To get around these problems, Google published a paper in 2006 famously called the Google Big Table paper on a new kind of database, which solved many of these issues for them. Then, in 2007, Amazon published a paper, which was famously called the Amazon Dynamo paper on a somewhat different way to solve the same type of problems. These papers have resulted in a slew of products, which are commonly referred to as "NoSql" databases. These databases are designed to handle large amounts of data. Some are particular to handling content and others to handling social data. Others store data in the most primitive of ways, just as simple pairs such as name and Sam, name and Jane, etc. These products focus on managing huge quantities of data, on retrieving data quickly and on always being available. They are cheaper to maintain than relational databases and could save brands millions of dollars in the long run. On the downside, they don't guarantee the correctness of data 100% of the time, and are newer, requiring more learning and have more quirks than older databases.

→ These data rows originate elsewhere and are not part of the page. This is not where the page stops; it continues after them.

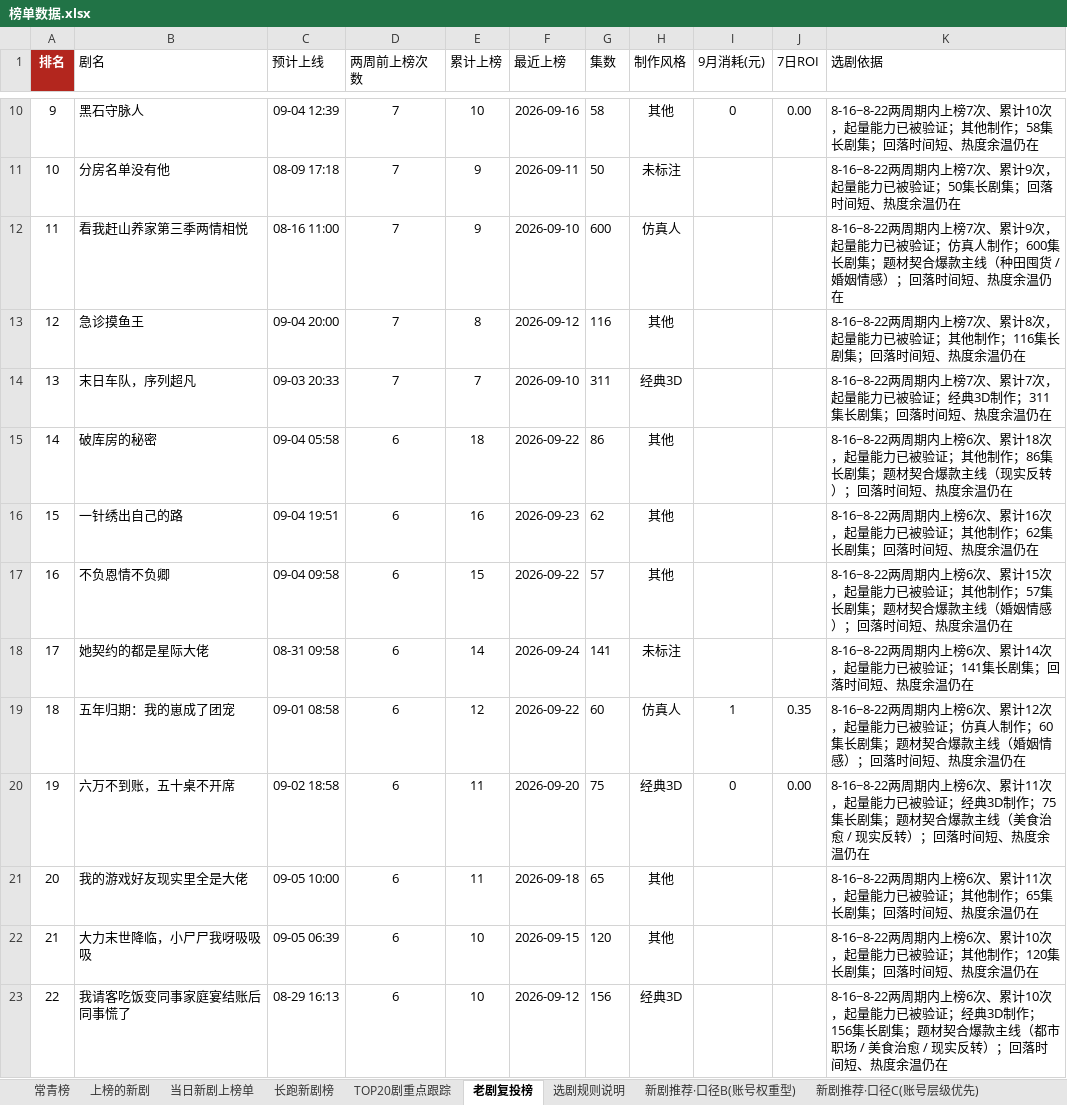
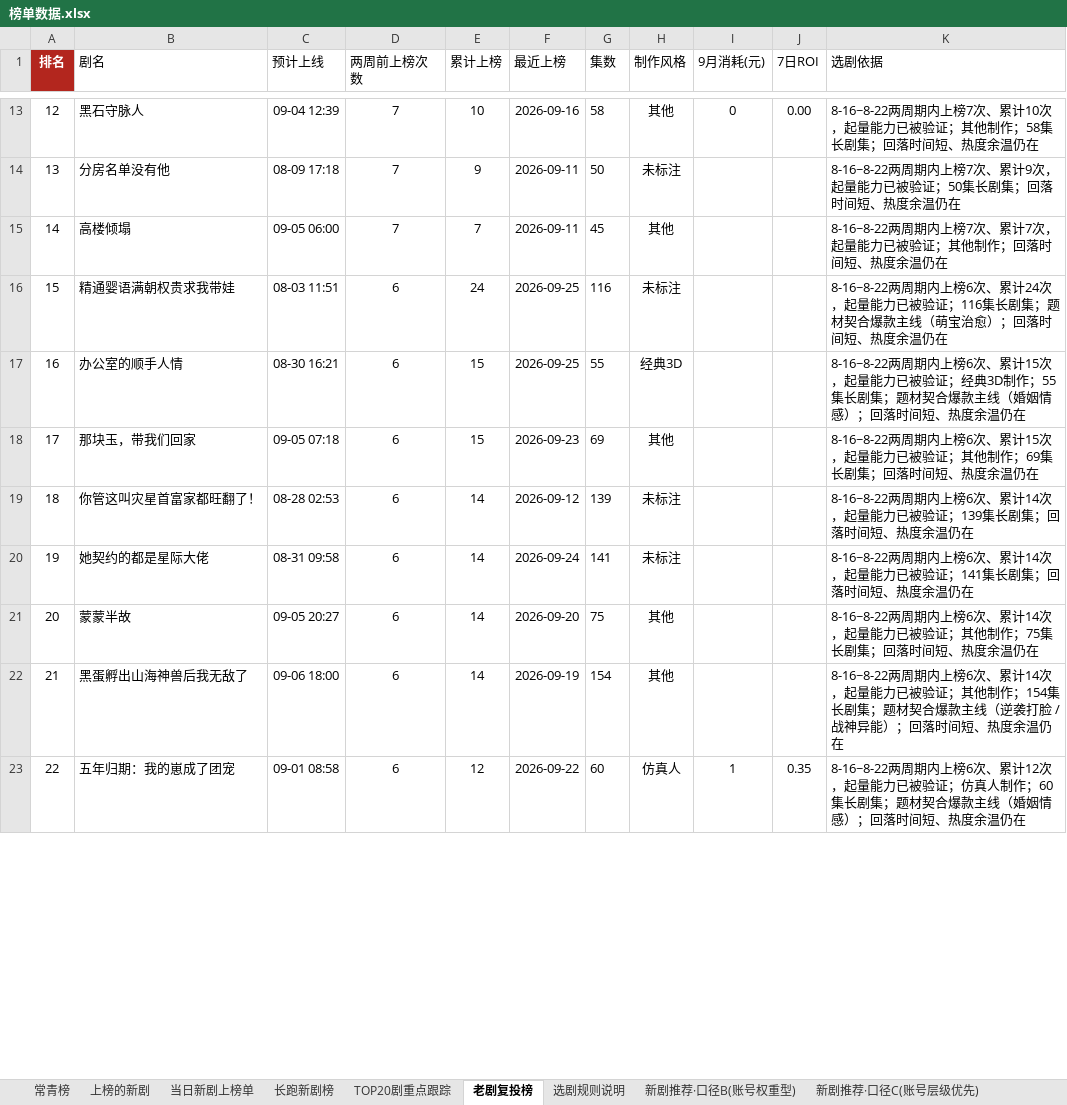
Before and after one commit to 2m247cdz9k-design/tomato-drama-rankings, an Excel workbook: 榜单数据.xlsx, sheet 老剧复投榜, drawn as a sheet; only a part is shown, gaps mark what is left out; values as stored, in another font and other column widths than the file's, no borders; removed rows and columns are numbered as before the commit, all else as after; the diff covers the shown part only; the diff names each change by its address in the sheet, - before the commit and + after, or states it on an @@ line.

```diff
--- a/榜单数据.xlsx (sheet 老剧复投榜)
+++ b/榜单数据.xlsx (sheet 老剧复投榜)
@@ column A (排名) renumbered between rows 4 and 114 @@
-row 12: 11 | 看我赶山养家第三季两情相悦 | 08-16 11:00 | 7 | 9 | 2026-09-10 | 600 | 仿真人 |  |  | 8-16~8-22两周期内上榜7次、累计9次，起量能力已被验证；仿真人制作；600集长剧集；题材契合爆款主线（种田囤货 / 婚姻情感）；回落时间短、热度余温仍在
-row 13: 12 | 急诊摸鱼王 | 09-04 20:00 | 7 | 8 | 2026-09-12 | 116 | 其他 |  |  | 8-16~8-22两周期内上榜7次、累计8次，起量能力已被验证；其他制作；116集长剧集；回落时间短、热度余温仍在
-row 14: 13 | 末日车队，序列超凡 | 09-03 20:33 | 7 | 7 | 2026-09-10 | 311 | 经典3D |  |  | 8-16~8-22两周期内上榜7次、累计7次，起量能力已被验证；经典3D制作；311集长剧集；回落时间短、热度余温仍在
-row 15: 14 | 破库房的秘密 | 09-04 05:58 | 6 | 18 | 2026-09-22 | 86 | 其他 |  |  | 8-16~8-22两周期内上榜6次、累计18次，起量能力已被验证；其他制作；86集长剧集；题材契合爆款主线（现实反转）；回落时间短、热度余温仍在
-row 16: 15 | 一针绣出自己的路 | 09-04 19:51 | 6 | 16 | 2026-09-23 | 62 | 其他 |  |  | 8-16~8-22两周期内上榜6次、累计16次，起量能力已被验证；其他制作；62集长剧集；回落时间短、热度余温仍在
+row 15: 14 | 高楼倾塌 | 09-05 06:00 | 7 | 7 | 2026-09-11 | 45 | 其他 |  |  | 8-16~8-22两周期内上榜7次、累计7次，起量能力已被验证；其他制作；回落时间短、热度余温仍在
+row 16: 15 | 精通婴语满朝权贵求我带娃 | 08-03 11:51 | 6 | 24 | 2026-09-25 | 116 | 未标注 |  |  | 8-16~8-22两周期内上榜6次、累计24次，起量能力已被验证；116集长剧集；题材契合爆款主线（萌宝治愈）；回落时间短、热度余温仍在
+row 17: 16 | 办公室的顺手人情 | 08-30 16:21 | 6 | 15 | 2026-09-25 | 55 | 经典3D |  |  | 8-16~8-22两周期内上榜6次、累计15次，起量能力已被验证；经典3D制作；55集长剧集；题材契合爆款主线（婚姻情感）；回落时间短、热度余温仍在
-B18 (剧名): 不负恩情不负卿
+B18 (剧名): 那块玉，带我们回家
-C18 (预计上线): 09-04 09:58
+C18 (预计上线): 09-05 07:18
-F18 (最近上榜): 2026-09-22
+F18 (最近上榜): 2026-09-23
-G18 (集数): 57
+G18 (集数): 69
-K18 (选剧依据): …他制作；57集长剧集；题材契合爆款主线（婚姻情感）；回落时…
+K18 (选剧依据): …他制作；69集长剧集；回落时…
+row 19: 18 | 你管这叫灾星首富家都旺翻了！ | 08-28 02:53 | 6 | 14 | 2026-09-12 | 139 | 未标注 |  |  | 8-16~8-22两周期内上榜6次、累计14次，起量能力已被验证；139集长剧集；回落时间短、热度余温仍在
+row 21: 20 | 蒙蒙半故 | 09-05 20:27 | 6 | 14 | 2026-09-20 | 75 | 其他 |  |  | 8-16~8-22两周期内上榜6次、累计14次，起量能力已被验证；其他制作；75集长剧集；回落时间短、热度余温仍在
+row 22: 21 | 黑蛋孵出山海神兽后我无敌了 | 09-06 18:00 | 6 | 14 | 2026-09-19 | 154 | 其他 |  |  | 8-16~8-22两周期内上榜6次、累计14次，起量能力已被验证；其他制作；154集长剧集；题材契合爆款主线（逆袭打脸 / 战神异能）；回落时间短、热度余温仍在
-row 20: 19 | 六万不到账，五十桌不开席 | 09-02 18:58 | 6 | 11 | 2026-09-20 | 75 | 经典3D | 0 | 0.00 | 8-16~8-22两周期内上榜6次、累计11次，起量能力已被验证；经典3D制作；75集长剧集；题材契合爆款主线（美食治愈 / 现实反转）；回落时间短、热度余温仍在
-row 21: 20 | 我的游戏好友现实里全是大佬 | 09-05 10:00 | 6 | 11 | 2026-09-18 | 65 | 其他 |  |  | 8-16~8-22两周期内上榜6次、累计11次，起量能力已被验证；其他制作；65集长剧集；回落时间短、热度余温仍在
-row 22: 21 | 大力末世降临，小尸尸我呀吸吸吸 | 09-05 06:39 | 6 | 10 | 2026-09-15 | 120 | 其他 |  |  | 8-16~8-22两周期内上榜6次、累计10次，起量能力已被验证；其他制作；120集长剧集；回落时间短、热度余温仍在
-row 23: 22 | 我请客吃饭变同事家庭宴结账后同事慌了 | 08-29 16:13 | 6 | 10 | 2026-09-12 | 156 | 经典3D |  |  | 8-16~8-22两周期内上榜6次、累计10次，起量能力已被验证；经典3D制作；156集长剧集；题材契合爆款主线（都市职场 / 美食治愈 / 现实反转）；回落时间短、热度余温仍在
```
Also changed, not shown: 59 added rows, 46 removed rows and 40 edited cells elsewhere in this sheet, sheet 上榜的新剧, sheet 长跑新剧榜, sheet TOP20剧重点跟踪, sheet 新剧推荐·口径C(账号层级优先), sheet 新剧推荐·口径B(账号权重型), sheet 常青榜, 2 more sheets, 2 other files.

I've been a bit unfair to relational databases, making them sound outdated and irrelevant to marketers. I've got nothing but the utmost respect for relational databases. They are really quite entirely marvelous. They work really, really well, allow us to analyze data in microscopic detail with ease and win hands down when it comes to ensuring the correctness of data. For small to moderate amounts of data, even hierarchical and graphical data, the relational database is still the best choice. Relational databases are like the trusted friend that you know like the back of your hand that always gives you their very best.

The time has come though to take a look at adding some potential new friends to our arsenal. Ones we don't entirely trust yet, and ones whose company we aren't always in the mood for, but ones that we may end up loving in an hour of need. It's important that marketers keep NoSql databases in the back of their heads. Used in the right circumstances, it could end up being that competitive advantage that gets consumers to fall in love with your shiny new app.